Introduction 

Gastroenteritis is a common condition where the stomach and intestines become inflamed. It is usually caused by a viral or bacterial infection.

The two main symptoms of gastroenteritis are diarrhoea and vomiting.

Read more about the symptoms of gastroenteritis.

What causes gastroenteritis?

In the UK, the two most common causes of gastroenteritis in adults are the norovirus and food poisoning (most often caused by salmonella or campylobacter bacteria).

These infections can interfere with the absorption of water and salts from the contents of your intestines into the body, which is why the most common symptom of gastroenteritis is watery diarrhoea and why there is a risk of dehydration.

Gastroenteritis can also have a number of other causes, including a rotavirus infection, although this is more common in children. Read more about gastroenteritis in children.

Seeing your GP

There's usually no need to see your GP if you have gastroenteritis because the symptoms are normally shortlived.

If your symptoms are severe or last longer than a few days, your GP may ask for a stool sample so that it can be checked for a specific bacterium or parasite.
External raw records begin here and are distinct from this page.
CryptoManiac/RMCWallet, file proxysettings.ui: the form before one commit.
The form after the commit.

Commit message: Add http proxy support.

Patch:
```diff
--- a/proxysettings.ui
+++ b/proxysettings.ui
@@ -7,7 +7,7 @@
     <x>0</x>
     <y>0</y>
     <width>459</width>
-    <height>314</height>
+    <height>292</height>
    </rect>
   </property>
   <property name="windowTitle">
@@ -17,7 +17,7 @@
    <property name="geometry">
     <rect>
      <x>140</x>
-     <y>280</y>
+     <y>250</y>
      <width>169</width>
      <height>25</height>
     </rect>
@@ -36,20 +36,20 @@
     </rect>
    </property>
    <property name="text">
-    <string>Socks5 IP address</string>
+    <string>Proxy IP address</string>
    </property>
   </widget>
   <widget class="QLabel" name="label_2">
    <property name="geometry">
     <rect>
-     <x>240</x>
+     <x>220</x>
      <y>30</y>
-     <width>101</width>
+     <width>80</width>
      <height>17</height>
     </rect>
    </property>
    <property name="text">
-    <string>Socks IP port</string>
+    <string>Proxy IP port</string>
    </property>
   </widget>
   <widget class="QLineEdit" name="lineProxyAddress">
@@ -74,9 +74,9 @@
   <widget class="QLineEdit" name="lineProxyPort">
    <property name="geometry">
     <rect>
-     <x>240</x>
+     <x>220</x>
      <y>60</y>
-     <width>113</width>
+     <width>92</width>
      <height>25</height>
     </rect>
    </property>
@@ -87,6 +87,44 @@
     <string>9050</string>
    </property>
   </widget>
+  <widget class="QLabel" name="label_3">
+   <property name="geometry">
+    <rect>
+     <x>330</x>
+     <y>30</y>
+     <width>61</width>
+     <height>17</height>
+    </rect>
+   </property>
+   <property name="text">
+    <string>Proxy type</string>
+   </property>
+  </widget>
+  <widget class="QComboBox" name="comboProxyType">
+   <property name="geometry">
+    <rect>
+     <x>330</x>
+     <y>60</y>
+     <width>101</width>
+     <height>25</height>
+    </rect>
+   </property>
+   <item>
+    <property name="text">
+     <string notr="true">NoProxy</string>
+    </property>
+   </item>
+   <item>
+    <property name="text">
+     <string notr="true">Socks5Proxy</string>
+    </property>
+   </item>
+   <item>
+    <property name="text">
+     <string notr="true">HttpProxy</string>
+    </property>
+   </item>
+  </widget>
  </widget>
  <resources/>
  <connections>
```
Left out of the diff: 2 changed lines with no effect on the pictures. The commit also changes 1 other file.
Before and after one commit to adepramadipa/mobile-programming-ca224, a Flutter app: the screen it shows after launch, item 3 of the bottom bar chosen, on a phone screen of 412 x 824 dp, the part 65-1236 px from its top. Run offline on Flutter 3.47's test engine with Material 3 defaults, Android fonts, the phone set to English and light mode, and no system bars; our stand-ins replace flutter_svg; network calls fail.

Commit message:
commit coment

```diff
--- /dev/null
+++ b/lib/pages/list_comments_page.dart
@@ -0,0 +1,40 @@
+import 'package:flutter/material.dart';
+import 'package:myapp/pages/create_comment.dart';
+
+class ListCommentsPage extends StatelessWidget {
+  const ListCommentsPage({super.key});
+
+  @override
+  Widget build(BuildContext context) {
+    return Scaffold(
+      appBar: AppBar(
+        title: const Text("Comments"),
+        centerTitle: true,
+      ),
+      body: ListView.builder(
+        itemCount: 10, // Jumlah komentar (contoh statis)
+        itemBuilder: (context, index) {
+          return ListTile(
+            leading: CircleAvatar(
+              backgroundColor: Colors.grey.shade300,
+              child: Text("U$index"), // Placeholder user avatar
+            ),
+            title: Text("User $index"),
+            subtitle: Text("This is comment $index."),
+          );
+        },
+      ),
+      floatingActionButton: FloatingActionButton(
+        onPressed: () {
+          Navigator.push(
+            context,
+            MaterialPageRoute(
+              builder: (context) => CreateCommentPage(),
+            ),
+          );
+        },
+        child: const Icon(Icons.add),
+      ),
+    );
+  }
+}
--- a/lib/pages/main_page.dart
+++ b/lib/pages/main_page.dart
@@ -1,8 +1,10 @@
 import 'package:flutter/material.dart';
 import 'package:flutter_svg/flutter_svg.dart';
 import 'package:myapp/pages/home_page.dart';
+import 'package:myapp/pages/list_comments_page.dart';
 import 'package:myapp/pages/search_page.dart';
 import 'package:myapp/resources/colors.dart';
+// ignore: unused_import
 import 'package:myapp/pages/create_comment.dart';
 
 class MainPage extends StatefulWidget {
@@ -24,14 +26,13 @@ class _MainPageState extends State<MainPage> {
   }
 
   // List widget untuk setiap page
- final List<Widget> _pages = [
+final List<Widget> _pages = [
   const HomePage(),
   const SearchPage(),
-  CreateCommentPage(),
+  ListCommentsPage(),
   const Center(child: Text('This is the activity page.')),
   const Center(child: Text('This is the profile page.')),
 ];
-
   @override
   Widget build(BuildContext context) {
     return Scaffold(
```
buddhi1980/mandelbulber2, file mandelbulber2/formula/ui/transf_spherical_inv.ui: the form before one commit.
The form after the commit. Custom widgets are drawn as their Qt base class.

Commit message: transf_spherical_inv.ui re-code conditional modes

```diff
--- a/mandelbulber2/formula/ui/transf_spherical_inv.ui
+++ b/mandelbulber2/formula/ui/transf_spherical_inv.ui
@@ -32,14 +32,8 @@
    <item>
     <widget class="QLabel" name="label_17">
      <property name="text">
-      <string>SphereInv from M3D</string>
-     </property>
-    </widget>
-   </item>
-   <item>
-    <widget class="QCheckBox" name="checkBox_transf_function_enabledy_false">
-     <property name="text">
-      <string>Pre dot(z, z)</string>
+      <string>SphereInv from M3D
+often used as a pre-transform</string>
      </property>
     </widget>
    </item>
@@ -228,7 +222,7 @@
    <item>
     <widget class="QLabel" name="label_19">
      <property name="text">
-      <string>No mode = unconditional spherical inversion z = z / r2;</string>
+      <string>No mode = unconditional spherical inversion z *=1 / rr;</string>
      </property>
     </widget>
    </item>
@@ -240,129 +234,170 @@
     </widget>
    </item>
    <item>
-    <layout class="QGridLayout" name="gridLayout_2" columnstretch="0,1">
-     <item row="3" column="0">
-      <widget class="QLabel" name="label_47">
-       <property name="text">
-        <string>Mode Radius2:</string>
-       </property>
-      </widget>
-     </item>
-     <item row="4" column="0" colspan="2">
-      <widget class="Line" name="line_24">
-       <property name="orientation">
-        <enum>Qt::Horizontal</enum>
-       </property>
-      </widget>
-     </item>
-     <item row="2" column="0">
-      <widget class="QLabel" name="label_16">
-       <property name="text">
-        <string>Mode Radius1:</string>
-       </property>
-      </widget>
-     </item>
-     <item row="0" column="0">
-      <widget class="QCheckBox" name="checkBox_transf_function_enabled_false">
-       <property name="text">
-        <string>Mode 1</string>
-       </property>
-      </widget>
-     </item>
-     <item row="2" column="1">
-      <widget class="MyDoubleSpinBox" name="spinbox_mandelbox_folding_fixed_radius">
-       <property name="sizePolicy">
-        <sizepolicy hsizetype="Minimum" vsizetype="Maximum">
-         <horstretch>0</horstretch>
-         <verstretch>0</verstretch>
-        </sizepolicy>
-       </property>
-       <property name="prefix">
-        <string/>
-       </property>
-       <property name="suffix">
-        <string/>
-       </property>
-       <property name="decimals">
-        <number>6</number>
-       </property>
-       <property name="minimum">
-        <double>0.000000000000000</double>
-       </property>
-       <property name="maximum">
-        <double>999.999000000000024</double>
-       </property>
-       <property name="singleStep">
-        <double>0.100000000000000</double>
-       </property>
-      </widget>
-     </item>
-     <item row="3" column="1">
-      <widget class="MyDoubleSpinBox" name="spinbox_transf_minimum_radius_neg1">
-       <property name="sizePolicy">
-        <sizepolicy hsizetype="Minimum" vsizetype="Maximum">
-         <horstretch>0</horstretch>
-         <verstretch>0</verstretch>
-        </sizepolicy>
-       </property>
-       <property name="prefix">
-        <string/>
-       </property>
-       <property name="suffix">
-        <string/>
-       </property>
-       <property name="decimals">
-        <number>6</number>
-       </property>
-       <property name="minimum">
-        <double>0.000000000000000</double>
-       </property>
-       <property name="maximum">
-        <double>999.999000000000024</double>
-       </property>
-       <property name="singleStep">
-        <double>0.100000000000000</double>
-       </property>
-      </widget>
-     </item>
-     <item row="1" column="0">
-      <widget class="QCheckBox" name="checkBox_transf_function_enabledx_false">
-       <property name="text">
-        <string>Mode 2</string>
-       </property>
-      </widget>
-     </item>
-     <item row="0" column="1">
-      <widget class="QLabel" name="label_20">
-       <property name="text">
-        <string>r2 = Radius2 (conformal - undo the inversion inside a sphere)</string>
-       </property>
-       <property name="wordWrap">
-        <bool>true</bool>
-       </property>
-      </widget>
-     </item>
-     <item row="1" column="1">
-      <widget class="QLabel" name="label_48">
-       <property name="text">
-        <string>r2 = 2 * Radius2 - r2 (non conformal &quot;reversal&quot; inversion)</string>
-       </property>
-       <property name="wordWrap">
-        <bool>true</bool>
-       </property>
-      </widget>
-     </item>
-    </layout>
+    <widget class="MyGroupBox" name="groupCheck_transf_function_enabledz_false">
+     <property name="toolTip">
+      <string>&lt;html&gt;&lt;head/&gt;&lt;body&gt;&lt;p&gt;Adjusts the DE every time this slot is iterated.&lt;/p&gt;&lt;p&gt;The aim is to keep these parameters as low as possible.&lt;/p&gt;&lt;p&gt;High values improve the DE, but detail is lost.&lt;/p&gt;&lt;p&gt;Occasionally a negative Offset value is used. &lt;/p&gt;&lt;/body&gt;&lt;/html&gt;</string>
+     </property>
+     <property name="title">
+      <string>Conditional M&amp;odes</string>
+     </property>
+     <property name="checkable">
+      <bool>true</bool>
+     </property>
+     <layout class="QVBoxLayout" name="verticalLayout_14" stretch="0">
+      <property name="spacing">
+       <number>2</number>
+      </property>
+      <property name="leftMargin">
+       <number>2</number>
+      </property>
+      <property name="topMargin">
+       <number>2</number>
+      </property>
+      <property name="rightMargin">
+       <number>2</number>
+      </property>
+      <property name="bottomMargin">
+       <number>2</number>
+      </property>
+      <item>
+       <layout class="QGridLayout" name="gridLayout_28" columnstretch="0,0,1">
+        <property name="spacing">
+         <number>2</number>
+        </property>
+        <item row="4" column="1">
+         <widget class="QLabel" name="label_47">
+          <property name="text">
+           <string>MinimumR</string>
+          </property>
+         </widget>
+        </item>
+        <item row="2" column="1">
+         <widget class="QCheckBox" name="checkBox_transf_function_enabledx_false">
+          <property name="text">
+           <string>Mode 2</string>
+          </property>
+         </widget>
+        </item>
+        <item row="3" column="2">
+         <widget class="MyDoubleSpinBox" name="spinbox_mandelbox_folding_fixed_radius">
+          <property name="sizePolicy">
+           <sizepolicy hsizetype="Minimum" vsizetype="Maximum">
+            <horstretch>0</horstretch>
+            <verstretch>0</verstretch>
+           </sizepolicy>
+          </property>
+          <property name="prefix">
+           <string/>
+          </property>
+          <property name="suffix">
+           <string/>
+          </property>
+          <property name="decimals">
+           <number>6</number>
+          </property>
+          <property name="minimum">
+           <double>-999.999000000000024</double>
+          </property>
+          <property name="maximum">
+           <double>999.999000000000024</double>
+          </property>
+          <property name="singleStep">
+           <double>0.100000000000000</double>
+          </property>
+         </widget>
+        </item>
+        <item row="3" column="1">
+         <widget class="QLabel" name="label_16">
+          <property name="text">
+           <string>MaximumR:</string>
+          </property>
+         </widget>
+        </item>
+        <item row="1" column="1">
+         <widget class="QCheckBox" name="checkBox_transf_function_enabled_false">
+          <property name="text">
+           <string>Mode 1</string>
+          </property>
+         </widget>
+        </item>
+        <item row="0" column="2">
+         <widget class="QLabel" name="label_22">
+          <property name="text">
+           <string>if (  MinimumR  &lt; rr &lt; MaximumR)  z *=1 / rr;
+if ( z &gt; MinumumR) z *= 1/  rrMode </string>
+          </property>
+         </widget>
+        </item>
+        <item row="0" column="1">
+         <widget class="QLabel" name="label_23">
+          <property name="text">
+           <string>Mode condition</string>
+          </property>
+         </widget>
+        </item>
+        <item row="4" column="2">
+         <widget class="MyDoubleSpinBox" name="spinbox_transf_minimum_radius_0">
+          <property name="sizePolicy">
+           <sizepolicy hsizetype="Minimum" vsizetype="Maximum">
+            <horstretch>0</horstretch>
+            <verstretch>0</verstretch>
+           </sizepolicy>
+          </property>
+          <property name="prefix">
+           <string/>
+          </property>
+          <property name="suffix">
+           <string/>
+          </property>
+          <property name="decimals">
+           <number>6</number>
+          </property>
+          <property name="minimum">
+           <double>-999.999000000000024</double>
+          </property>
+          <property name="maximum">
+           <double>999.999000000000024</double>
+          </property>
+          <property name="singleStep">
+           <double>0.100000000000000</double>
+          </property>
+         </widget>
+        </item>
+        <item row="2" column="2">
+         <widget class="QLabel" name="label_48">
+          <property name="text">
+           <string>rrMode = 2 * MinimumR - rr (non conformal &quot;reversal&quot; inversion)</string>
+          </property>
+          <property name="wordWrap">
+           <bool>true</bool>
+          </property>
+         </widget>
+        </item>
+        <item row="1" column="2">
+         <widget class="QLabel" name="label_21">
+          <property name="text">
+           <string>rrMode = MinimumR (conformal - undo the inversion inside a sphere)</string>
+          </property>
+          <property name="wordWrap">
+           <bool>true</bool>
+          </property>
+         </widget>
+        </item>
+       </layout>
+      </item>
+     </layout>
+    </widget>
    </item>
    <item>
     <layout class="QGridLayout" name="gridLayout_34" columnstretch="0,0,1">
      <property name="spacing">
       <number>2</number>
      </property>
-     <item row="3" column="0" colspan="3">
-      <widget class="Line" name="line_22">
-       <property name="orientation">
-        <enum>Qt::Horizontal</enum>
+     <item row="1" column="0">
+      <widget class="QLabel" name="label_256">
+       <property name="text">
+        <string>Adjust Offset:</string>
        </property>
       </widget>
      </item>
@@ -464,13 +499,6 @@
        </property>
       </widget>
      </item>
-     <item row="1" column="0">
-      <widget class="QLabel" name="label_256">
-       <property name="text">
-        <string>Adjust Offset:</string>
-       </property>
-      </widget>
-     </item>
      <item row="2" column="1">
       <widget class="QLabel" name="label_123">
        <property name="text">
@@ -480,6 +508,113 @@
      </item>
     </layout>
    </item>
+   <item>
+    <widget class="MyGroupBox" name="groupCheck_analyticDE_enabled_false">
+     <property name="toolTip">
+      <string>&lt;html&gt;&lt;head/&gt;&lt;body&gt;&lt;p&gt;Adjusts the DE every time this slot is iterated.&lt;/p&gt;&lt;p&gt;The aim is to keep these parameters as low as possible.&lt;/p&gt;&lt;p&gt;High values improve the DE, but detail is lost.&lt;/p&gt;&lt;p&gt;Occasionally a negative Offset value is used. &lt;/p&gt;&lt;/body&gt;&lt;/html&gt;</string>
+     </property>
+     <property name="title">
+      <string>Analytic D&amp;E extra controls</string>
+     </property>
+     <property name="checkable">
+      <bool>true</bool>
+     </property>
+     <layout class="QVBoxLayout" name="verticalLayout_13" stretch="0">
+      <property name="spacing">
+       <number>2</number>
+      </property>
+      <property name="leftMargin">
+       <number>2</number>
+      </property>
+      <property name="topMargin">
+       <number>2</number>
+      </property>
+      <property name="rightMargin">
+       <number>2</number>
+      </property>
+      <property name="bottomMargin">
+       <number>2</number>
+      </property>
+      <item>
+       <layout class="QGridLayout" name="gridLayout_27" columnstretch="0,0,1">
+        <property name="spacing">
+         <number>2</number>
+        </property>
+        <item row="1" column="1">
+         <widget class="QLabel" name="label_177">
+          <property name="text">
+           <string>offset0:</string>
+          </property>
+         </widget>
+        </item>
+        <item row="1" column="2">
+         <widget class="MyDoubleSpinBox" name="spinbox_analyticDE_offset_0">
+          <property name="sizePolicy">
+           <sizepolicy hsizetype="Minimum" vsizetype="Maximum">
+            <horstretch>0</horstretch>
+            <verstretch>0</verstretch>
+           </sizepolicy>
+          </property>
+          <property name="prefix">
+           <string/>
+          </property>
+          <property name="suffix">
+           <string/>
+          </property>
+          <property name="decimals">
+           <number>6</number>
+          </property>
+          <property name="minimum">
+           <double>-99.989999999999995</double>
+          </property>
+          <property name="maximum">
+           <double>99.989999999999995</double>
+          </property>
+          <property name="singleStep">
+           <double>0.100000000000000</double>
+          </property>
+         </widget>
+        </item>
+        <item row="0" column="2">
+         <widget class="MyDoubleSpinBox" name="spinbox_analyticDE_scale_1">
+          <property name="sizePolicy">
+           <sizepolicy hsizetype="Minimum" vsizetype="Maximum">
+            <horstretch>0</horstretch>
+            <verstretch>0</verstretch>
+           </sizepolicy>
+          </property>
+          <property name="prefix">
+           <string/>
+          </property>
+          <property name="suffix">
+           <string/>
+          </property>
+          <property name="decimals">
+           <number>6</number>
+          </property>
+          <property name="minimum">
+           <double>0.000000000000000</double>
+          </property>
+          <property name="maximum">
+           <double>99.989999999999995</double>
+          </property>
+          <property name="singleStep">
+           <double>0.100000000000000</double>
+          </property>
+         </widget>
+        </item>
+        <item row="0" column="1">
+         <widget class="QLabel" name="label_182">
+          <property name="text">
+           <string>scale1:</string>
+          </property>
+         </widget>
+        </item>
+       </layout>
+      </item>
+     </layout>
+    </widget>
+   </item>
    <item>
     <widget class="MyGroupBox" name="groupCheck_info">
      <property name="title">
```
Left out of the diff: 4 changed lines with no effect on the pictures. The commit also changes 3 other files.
If a bacterium or parasite is identified, appropriate medication can be prescribed to treat the infection.

In some cases, blood tests and urine tests may be used to rule out other conditions.

Treating gastroenteritis

Most people don't need any specific treatment for gastroenteritis, but it's important to make sure you drink plenty of fluids to reduce your risk of dehydration.

An oral rehydration solution can be used by people who are particularly vulnerable to the effects of dehydration, such as elderly people or those with another existing condition.

Medications to treat the symptoms of gastroenteritis are not usually necessary, but they may be recommended if your diarrhoea or vomiting is particularly severe.

If there is a risk of you becoming significantly dehydrated, you may need to be admitted to hospital for treatment. This is because severe dehydration can be very serious and even potentially fatal in rare cases.

Read more about treating gastroenteritis.

Preventing gastroenteritis

As gastroenteritis is highly infectious, it is important to take steps to prevent it spreading to other people. These include:

  • washing your hands thoroughly with soap and water or an antibacterial hand wash after going to the toilet and before eating or preparing food
  • cleaning the toilet, including the handle and the seat, with disinfectant after each bout of vomiting or diarrhoea
  • not sharing towels, flannels, cutlery or utensils with other members of your household
  • not returning to work until you have had no symptoms for at least 48 hours

If you are frail, or have an underlying condition affecting your intestines or immune system, it may be useful to seek advice from your GP or a specialist before travelling to an area where there is a risk of picking up a gastrointestinal infection.

Read more about preventing gastroenteritis.

Norovirus

Find out what norovirus is, how to reduce your risk of getting it and what to do if you have it.

Media last reviewed: 19/11/2012

Next review due: 19/11/2014

Symptom checker

If you have a health problem, our symptom checker can help you manage it or find out where to go for help

Page last reviewed: 31/03/2014

Next review due: 31/03/2016